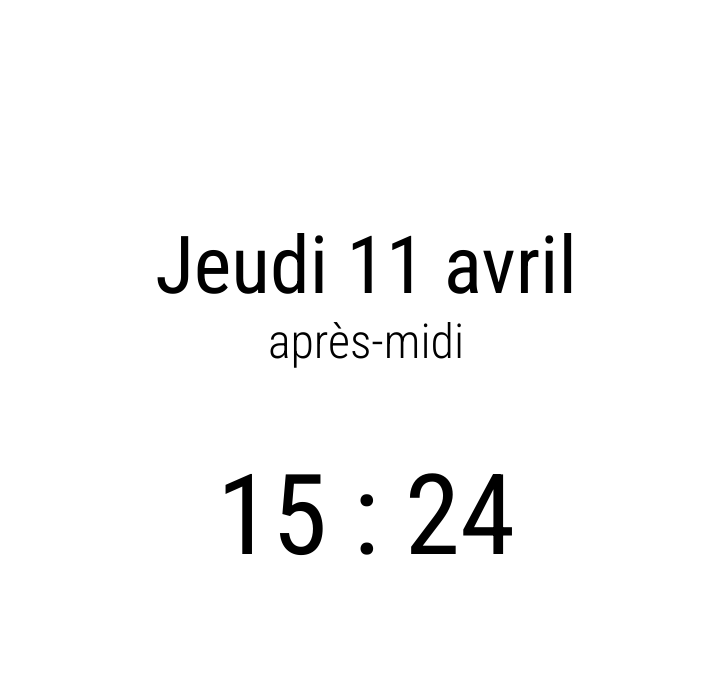
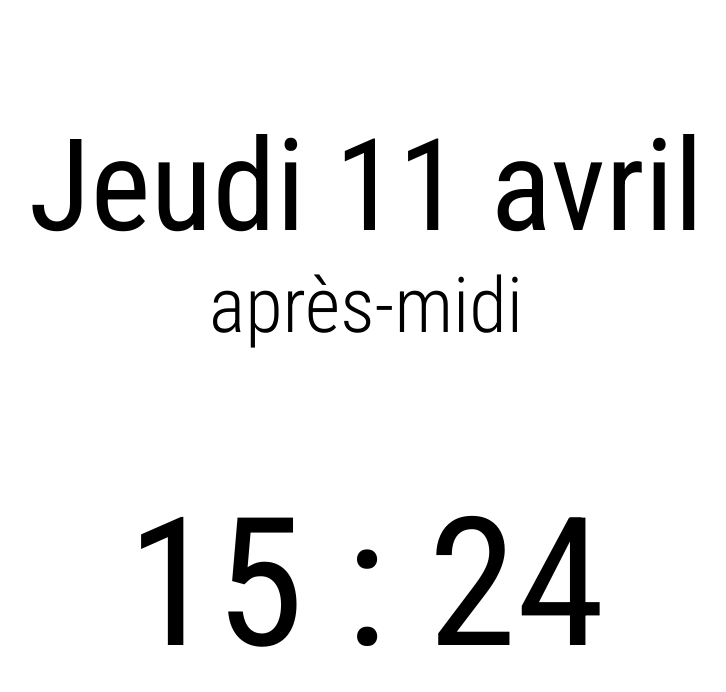
Before and after one commit to Zenika/marcel-plugin-datetime, a plain HTML site: page frontend/index.html in a window 1280 px wide. Shown: the whole page, without its empty margins (274-1000 px from the left). Drawn offline with Linux system fonts and the light colour scheme.

Commit message:
:lipstick: make the font size scale to the container

```diff
--- a/frontend/styles.css
+++ b/frontend/styles.css
@@ -18,16 +18,20 @@ body {
 
 .date {
   font-size: 5em;
+  font-size: 10vw;
   font-weight: 400;
 }
 
 .period {
   font-size: 3em;
+  font-size: 6vw;
   font-weight: 300;
 }
 
 .time {
-  margin-top: 80px;
+  margin-top: 0.7em;
+  margin-top: 10vw;
   font-size: 7em;
+  font-size: 14vw;
   font-weight: 400;
 }
```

..........

### [DIRECTIONS]
Write out all the entries word for word, but skip any images.

### [RESPONSE FOR THIS EXERCISE]
Before and after one commit to Zenika/marcel-plugin-datetime, a plain HTML site: page frontend/index.html in a window 1280 px wide. Shown: the whole page, without its empty margins (274-1000 px from the left). Drawn offline with Linux system fonts and the light colour scheme.

Commit message:
:lipstick: make the font size scale to the container

```diff
--- a/frontend/styles.css
+++ b/frontend/styles.css
@@ -18,16 +18,20 @@ body {
 
 .date {
   font-size: 5em;
+  font-size: 10vw;
   font-weight: 400;
 }
 
 .period {
   font-size: 3em;
+  font-size: 6vw;
   font-weight: 300;
 }
 
 .time {
-  margin-top: 80px;
+  margin-top: 0.7em;
+  margin-top: 10vw;
   font-size: 7em;
+  font-size: 14vw;
   font-weight: 400;
 }
```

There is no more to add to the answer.